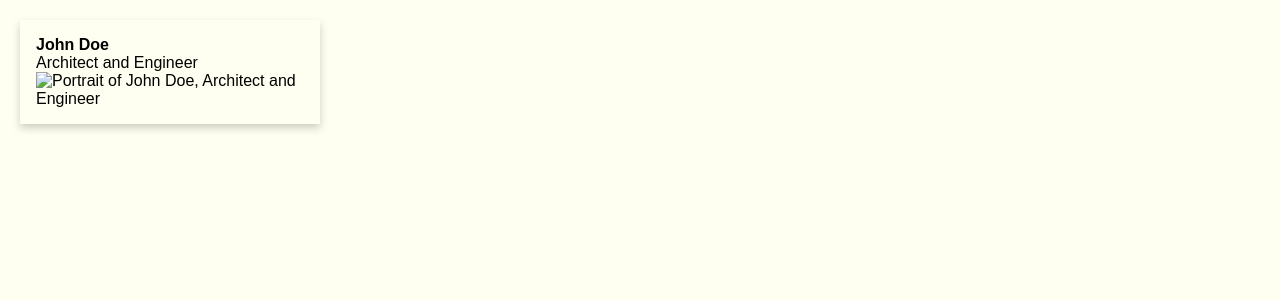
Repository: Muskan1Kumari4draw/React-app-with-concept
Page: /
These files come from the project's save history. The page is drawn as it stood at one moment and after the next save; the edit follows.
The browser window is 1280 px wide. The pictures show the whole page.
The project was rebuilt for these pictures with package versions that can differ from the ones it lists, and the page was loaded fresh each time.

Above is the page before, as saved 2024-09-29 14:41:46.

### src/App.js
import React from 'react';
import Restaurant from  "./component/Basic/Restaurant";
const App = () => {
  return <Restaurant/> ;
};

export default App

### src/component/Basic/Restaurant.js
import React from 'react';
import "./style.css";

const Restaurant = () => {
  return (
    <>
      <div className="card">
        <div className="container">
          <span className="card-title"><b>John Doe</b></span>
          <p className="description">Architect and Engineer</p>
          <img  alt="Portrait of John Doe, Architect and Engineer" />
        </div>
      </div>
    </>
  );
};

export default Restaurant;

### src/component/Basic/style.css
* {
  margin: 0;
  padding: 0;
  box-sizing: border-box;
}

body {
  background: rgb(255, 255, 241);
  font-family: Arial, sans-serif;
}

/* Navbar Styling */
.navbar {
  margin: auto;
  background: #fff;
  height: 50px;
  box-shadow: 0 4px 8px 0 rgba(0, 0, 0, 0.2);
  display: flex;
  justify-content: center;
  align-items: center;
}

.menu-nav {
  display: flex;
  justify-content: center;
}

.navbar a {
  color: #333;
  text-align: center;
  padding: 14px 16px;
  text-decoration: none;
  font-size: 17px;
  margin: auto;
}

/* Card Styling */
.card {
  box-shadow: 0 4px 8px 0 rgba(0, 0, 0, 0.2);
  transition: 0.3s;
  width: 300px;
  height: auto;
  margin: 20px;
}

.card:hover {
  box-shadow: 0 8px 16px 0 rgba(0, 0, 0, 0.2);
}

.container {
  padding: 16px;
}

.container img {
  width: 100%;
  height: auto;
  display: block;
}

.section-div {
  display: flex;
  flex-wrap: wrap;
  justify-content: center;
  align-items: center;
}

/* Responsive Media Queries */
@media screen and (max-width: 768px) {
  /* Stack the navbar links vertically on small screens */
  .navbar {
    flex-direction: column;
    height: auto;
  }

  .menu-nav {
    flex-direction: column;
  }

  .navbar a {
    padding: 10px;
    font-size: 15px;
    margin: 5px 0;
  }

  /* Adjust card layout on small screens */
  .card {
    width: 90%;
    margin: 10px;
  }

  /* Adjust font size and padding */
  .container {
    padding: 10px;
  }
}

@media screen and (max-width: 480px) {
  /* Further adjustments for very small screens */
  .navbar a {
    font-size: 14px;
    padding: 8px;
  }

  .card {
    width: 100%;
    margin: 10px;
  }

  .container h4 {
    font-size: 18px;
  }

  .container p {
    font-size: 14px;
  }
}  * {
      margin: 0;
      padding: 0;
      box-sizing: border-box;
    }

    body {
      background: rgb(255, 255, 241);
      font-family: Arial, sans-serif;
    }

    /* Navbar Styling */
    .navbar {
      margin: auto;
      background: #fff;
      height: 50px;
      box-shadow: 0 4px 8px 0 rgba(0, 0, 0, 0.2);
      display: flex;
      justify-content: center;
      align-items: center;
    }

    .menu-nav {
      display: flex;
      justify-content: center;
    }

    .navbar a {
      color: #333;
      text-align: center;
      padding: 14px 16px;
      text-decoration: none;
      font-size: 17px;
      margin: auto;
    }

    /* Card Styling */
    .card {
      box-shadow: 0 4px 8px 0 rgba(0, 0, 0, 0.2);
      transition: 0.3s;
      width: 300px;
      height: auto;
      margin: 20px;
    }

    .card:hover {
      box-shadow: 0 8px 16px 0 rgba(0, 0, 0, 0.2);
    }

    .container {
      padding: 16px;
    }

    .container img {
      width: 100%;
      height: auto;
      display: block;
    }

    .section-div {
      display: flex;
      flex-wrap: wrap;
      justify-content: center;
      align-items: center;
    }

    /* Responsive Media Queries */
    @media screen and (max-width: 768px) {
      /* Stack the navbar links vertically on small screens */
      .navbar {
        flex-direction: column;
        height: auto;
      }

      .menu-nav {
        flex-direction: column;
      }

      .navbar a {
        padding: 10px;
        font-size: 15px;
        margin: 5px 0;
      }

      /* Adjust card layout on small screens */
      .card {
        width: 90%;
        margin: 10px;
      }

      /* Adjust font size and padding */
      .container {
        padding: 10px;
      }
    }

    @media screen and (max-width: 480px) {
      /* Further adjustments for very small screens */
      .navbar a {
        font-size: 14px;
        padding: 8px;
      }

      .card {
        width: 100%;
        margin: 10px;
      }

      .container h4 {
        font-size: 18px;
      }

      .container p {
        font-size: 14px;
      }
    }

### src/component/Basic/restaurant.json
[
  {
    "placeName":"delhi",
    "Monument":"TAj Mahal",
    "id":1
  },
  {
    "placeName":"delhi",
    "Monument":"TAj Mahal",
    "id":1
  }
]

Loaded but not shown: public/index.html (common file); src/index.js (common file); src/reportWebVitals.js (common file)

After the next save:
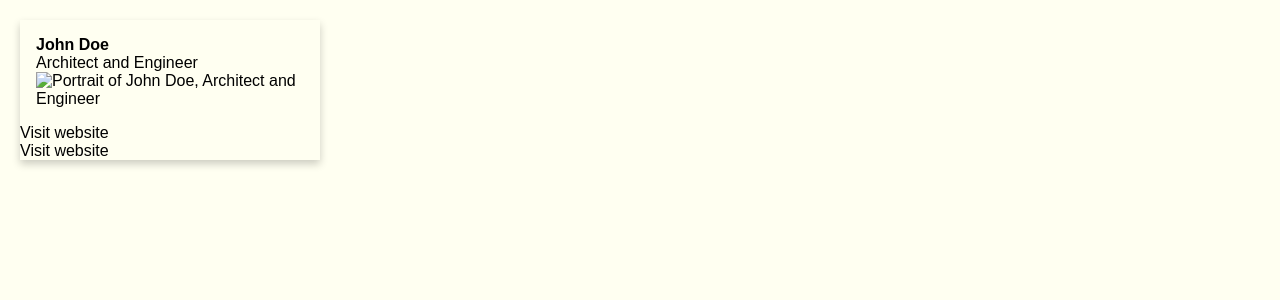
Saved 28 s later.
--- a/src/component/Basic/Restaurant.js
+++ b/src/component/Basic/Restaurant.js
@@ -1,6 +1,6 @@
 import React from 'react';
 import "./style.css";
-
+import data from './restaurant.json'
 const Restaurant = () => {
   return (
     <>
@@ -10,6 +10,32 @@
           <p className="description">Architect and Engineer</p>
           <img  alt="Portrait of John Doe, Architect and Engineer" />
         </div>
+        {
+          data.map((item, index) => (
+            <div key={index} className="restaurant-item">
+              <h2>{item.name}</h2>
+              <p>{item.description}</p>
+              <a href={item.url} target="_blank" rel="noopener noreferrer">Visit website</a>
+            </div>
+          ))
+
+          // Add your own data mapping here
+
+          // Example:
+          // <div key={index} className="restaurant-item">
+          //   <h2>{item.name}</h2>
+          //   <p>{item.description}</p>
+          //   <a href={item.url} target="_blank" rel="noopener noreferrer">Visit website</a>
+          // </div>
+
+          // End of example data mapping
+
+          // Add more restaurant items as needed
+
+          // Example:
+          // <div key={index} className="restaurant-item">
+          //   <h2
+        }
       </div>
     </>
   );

...

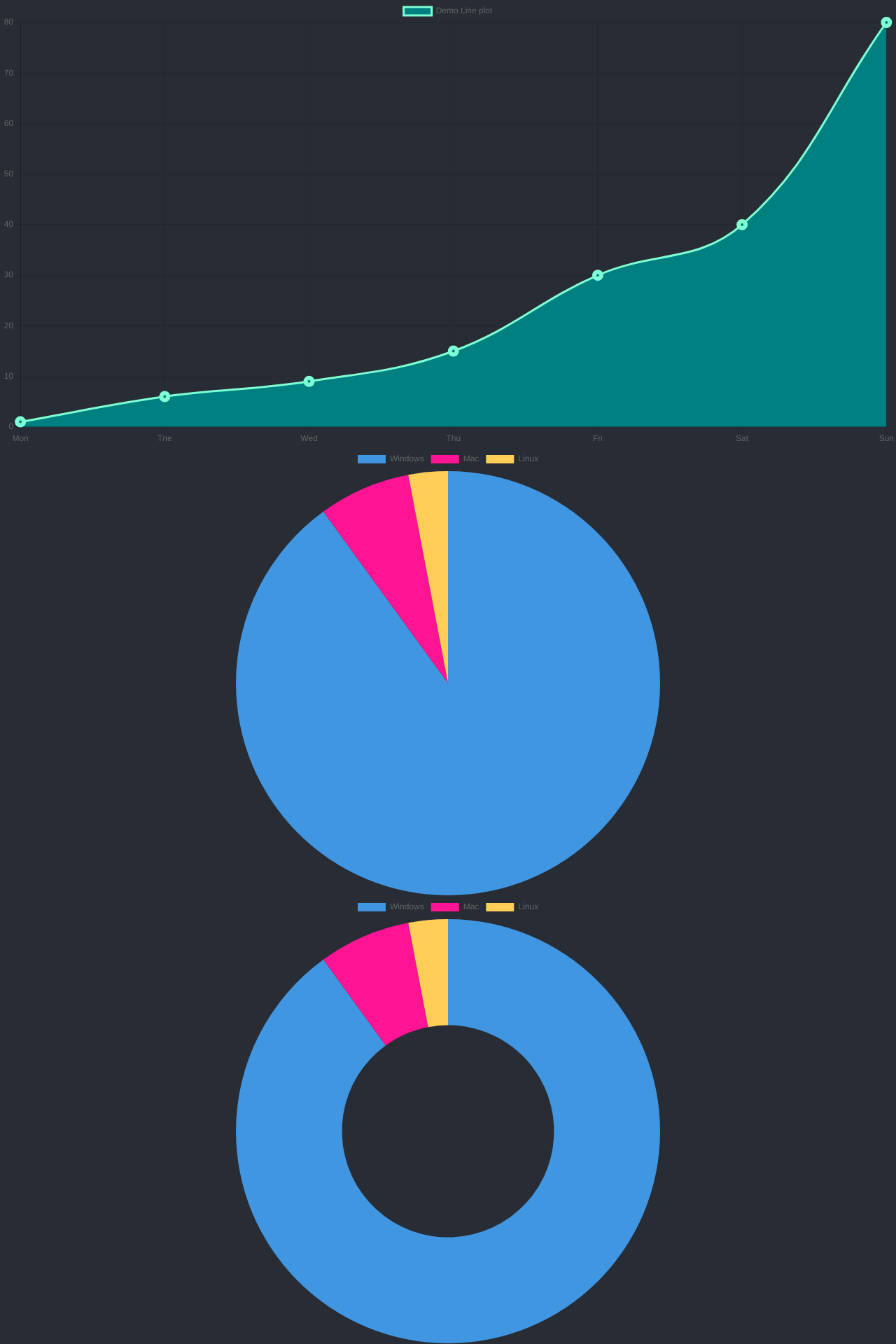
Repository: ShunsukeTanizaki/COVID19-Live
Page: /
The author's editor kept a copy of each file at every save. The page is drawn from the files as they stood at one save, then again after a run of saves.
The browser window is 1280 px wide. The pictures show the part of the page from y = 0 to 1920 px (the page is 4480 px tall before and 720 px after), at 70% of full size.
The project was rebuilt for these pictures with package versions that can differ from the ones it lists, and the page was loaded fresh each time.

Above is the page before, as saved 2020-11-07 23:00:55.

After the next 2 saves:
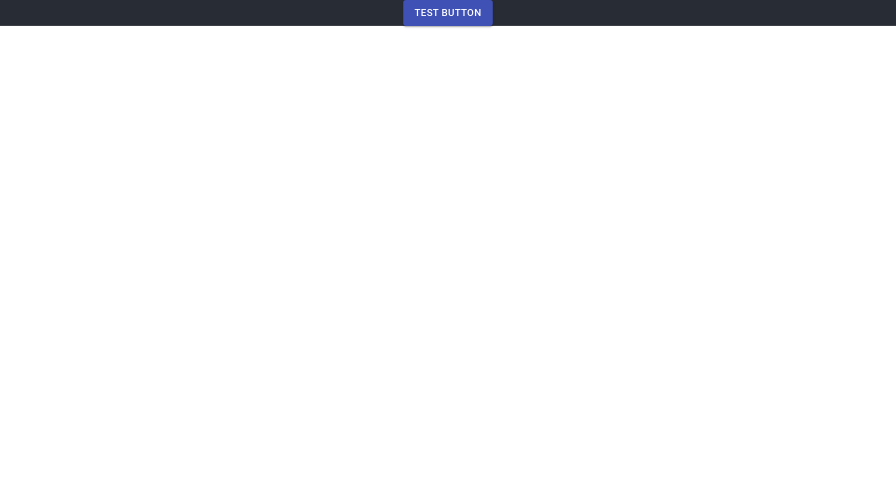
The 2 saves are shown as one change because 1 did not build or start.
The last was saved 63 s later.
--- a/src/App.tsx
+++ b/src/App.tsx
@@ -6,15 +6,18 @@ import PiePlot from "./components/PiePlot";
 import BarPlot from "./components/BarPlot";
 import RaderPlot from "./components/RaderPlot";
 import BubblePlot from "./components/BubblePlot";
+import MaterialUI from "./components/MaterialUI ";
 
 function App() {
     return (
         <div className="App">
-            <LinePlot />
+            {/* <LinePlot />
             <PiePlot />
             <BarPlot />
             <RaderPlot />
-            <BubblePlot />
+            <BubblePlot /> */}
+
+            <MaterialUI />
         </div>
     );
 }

INSTRUCTIONS FOR THE TASK - Retype only the lines above between the line with "Repository: Muskan1Kumari4draw/React-app-with-concept" and the line with "import Restaurant from", counting those two lines as well, and keep every character as it is.

ANSWER SECTION -
Repository: Muskan1Kumari4draw/React-app-with-concept
Page: /
These files come from the project's save history. The page is drawn as it stood at one moment and after the next save; the edit follows.
The browser window is 1280 px wide. The pictures show the whole page.
The project was rebuilt for these pictures with package versions that can differ from the ones it lists, and the page was loaded fresh each time.

Above is the page before, as saved 2024-09-29 14:41:46.

### src/App.js
import React from 'react';
import Restaurant from  "./component/Basic/Restaurant";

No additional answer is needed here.